▶ **What is expected**
A verbatim reproduction of the lines below, from the line containing "file add or" through the line containing "Host --> Credentials", both ends included, is the whole required output.

▶ **Records to process**
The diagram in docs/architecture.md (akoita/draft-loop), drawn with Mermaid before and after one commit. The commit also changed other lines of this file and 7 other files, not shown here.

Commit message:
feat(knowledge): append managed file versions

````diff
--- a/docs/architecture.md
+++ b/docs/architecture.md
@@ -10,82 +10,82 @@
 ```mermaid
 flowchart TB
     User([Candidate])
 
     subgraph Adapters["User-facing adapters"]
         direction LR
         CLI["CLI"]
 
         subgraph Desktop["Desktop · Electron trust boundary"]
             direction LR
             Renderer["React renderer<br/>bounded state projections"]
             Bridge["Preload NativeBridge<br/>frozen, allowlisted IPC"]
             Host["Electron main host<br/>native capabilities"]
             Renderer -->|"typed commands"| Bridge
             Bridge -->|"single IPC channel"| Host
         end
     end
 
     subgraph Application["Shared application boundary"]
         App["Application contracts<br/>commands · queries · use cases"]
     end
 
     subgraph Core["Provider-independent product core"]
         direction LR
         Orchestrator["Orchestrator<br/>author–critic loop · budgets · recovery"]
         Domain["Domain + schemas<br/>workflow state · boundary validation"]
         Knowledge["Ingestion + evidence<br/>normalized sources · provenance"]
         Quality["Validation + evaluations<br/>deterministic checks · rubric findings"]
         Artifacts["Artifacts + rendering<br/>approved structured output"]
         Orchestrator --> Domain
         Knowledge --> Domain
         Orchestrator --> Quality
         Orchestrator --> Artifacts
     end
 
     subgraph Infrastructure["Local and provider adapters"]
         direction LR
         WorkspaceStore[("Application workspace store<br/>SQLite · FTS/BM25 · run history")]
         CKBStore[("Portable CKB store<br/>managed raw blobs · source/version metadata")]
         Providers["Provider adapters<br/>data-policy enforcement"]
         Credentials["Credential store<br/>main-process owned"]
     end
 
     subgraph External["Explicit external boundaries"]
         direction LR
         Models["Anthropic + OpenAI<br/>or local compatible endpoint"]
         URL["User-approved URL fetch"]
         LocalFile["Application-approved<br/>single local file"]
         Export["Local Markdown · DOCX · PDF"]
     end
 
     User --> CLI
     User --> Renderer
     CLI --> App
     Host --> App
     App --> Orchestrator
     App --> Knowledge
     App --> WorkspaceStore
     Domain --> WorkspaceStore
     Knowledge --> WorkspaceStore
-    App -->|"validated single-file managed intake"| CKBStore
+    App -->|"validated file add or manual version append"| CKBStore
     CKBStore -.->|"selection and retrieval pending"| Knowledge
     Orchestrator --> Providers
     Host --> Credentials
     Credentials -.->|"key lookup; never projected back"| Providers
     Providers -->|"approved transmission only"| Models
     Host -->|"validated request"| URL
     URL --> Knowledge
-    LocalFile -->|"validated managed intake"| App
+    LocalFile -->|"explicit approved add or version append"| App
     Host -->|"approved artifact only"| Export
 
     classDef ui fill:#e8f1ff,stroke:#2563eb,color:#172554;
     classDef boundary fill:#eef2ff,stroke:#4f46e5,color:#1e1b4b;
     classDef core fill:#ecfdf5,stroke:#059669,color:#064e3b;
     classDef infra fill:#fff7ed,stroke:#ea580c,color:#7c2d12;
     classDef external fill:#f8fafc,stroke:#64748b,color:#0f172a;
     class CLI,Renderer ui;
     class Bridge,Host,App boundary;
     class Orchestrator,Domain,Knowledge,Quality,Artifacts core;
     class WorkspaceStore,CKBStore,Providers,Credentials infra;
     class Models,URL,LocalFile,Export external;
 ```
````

▶ **Problem solution**
+    App -->|"validated file add or manual version append"| CKBStore
     CKBStore -.->|"selection and retrieval pending"| Knowledge
     Orchestrator --> Providers
     Host --> Credentials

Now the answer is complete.